Can someone please manage their content first?
Last month I wrote some meanderings on ECM and if it still an important application and questioned if the ‘name’ has somewhat dated the term and perhaps it would be better if the whole name be reinvented? I actually received a flurry of responses. All, happened to agree with me. I honestly hadn’t realized that the subject of ECM could raise so much dander! So we will continue this train of thought.
Back in 2000, when the term was coined, it did suit a purpose. Does it anymore? Or is what I would define as Enterprise Content Management, not even a remote component of traditional ECM? Look at the content explosion, and the IDC statistic that asserts 80% of business decisions being made on unstructured content, someone, somewhere better be managing it. Yet, according to the Forrester survey, 44% of respondents attributed poor content strategy as the leading cause of dissatisfaction with ECM. Huh? I think I don’t know what’s going on here, which happens more frequently than I would like to admit.
In our business, since we do proffer to manage content, I am continually surprised at a lack of content management. Who’s running content management? It appears, no one is. We recently compiled survey results from a SharePoint and Office 365 Metadata survey (no vendor hype), and text analytics was a big priority for the future. Yet, few were even using metadata to improve traditional applications such as search, records management, data privacy, legal, eDiscovery, etc. How on earth do you get to text analytics when content isn’t managed?

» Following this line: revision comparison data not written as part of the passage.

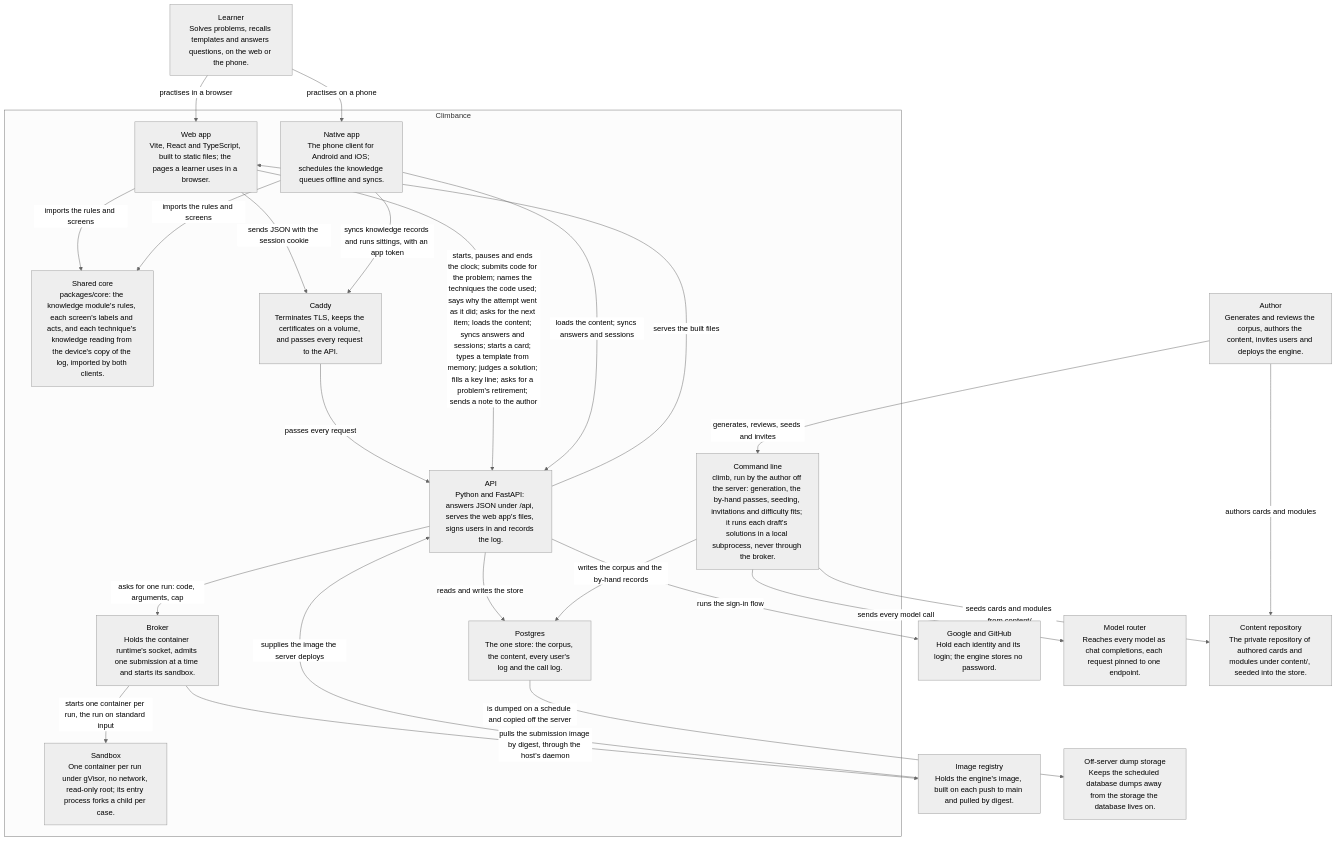
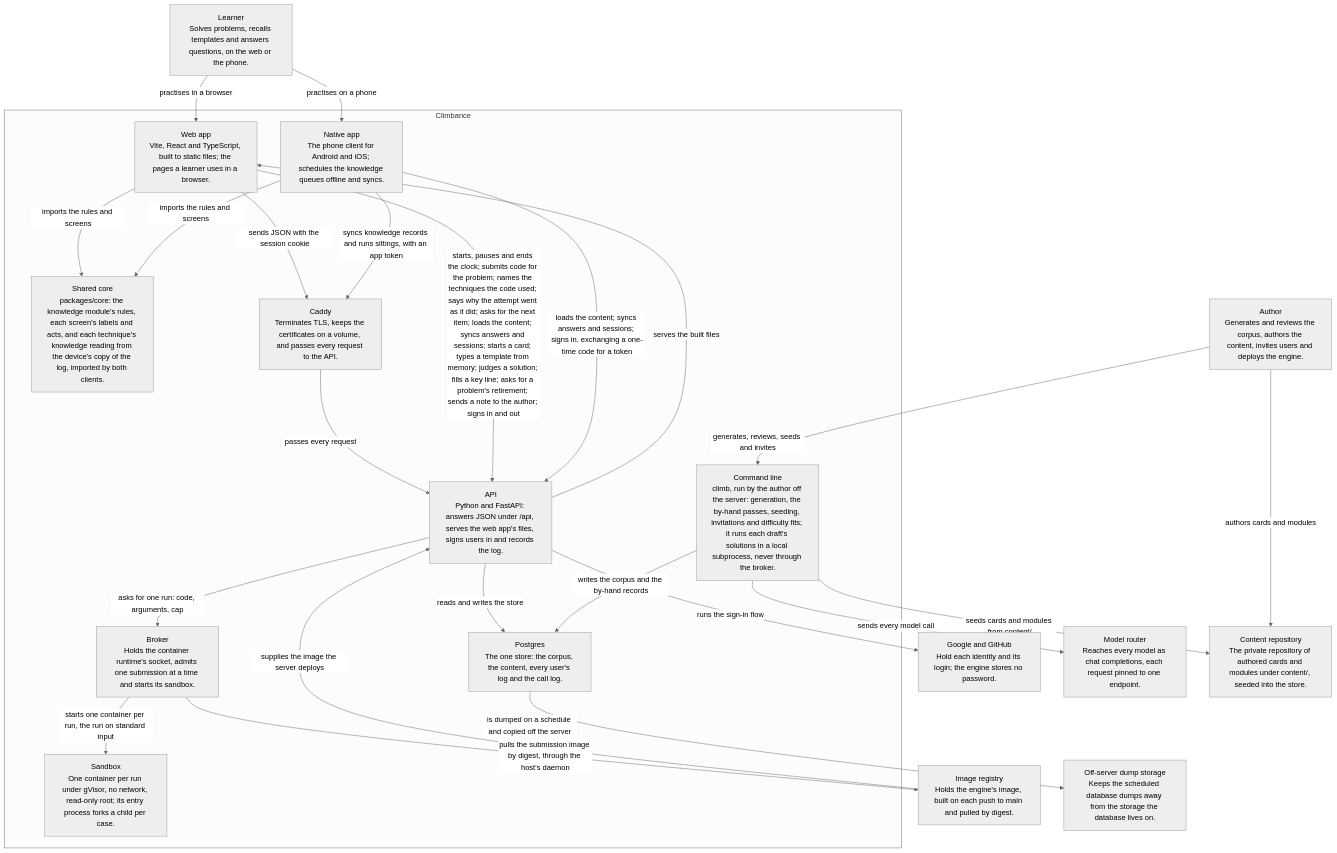
The second of 4 diagrams in docs/architecture/README.md (climbance/climbance), drawn with Mermaid (neutral theme) before and after one commit. The commit also changed other lines of this file and 152 other files, not shown here.

First line of the commit message:
docs(architecture): split the README by element

````diff
--- a/docs/architecture/README.md
+++ b/docs/architecture/README.md
@@ -35,43 +35,43 @@
 ```mermaid
 flowchart TB
     learner["Learner<br/>Solves problems, recalls templates and answers questions, on the web or the phone."]
     author["Author<br/>Generates and reviews the corpus, authors the content, invites users and deploys the engine."]
     identity_providers["Google and GitHub<br/>Hold each identity and its login; the engine stores no password."]
     model_router["Model router<br/>Reaches every model as chat completions, each request pinned to one endpoint."]
     content_repo["Content repository<br/>The private repository of authored cards and modules under content/, seeded into the store."]
     image_registry["Image registry<br/>Holds the engine's image, built on each push to main and pulled by digest."]
     offsite_dumps["Off-server dump storage<br/>Keeps the scheduled database dumps away from the storage the database lives on."]
     subgraph engine["Climbance"]
         web_app["Web app<br/>Vite, React and TypeScript, built to static files; the pages a learner uses in a browser."]
         native_app["Native app<br/>The phone client for Android and iOS; schedules the knowledge queues offline and syncs."]
         core_package["Shared core<br/>packages/core: the knowledge module's rules, each screen's labels and acts, and each technique's knowledge reading from the device's copy of the log, imported by both clients."]
         proxy["Caddy<br/>Terminates TLS, keeps the certificates on a volume, and passes every request to the API."]
         api["API<br/>Python and FastAPI: answers JSON under /api, serves the web app's files, signs users in and records the log."]
         broker["Broker<br/>Holds the container runtime's socket, admits one submission at a time and starts its sandbox."]
         sandbox["Sandbox<br/>One container per run under gVisor, no network, read-only root; its entry process forks a child per case."]
         database["Postgres<br/>The one store: the corpus, the content, every user's log and the call log."]
         cli["Command line<br/>climb, run by the author off the server: generation, the by-hand passes, seeding, invitations and difficulty fits; it runs each draft's solutions in a local subprocess, never through the broker."]
     end
     learner -->|"practises in a browser"| web_app
     learner -->|"practises on a phone"| native_app
     author -->|"generates, reviews, seeds and invites"| cli
     author -->|"authors cards and modules"| content_repo
     web_app -->|"imports the rules and screens"| core_package
     native_app -->|"imports the rules and screens"| core_package
     web_app -->|"sends JSON with the session cookie"| proxy
     native_app -->|"syncs knowledge records and runs sittings, with an app token"| proxy
     proxy -->|"passes every request"| api
     api -->|"serves the built files"| web_app
     api -->|"runs the sign-in flow"| identity_providers
     api -->|"reads and writes the store"| database
     api -->|"asks for one run: code, arguments, cap"| broker
     broker -->|"starts one container per run, the run on standard input"| sandbox
     broker -->|"pulls the submission image by digest, through the host's daemon"| image_registry
     cli -->|"sends every model call"| model_router
     cli -->|"writes the corpus and the by-hand records"| database
     cli -->|"seeds cards and modules from content/"| content_repo
     image_registry -->|"supplies the image the server deploys"| api
     database -->|"is dumped on a schedule and copied off the server"| offsite_dumps
-    web_app -->|"starts, pauses and ends the clock; submits code for the problem; names the techniques the code used; says why the attempt went as it did; asks for the next item; loads the content; syncs answers and sessions; starts a card; types a template from memory; judges a solution; fills a key line; asks for a problem's retirement; sends a note to the author"| api
-    native_app -->|"loads the content; syncs answers and sessions"| api
+    web_app -->|"starts, pauses and ends the clock; submits code for the problem; names the techniques the code used; says why the attempt went as it did; asks for the next item; loads the content; syncs answers and sessions; starts a card; types a template from memory; judges a solution; fills a key line; asks for a problem's retirement; sends a note to the author; signs in and out"| api
+    native_app -->|"loads the content; syncs answers and sessions; signs in, exchanging a one-time code for a token"| api
 ```
````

I’m not sure the crux of the problem. Whose responsibility is content management? Is it flying under executive management radar? How can you focus on improving, say records management, and not tie it back into content management? What about search? Without the management of content, search becomes ineffective and nonproductive.
Who in your organization manages content? Is it managed at the enterprise level? If not, where is it managed? I guess the most important question, is it managed?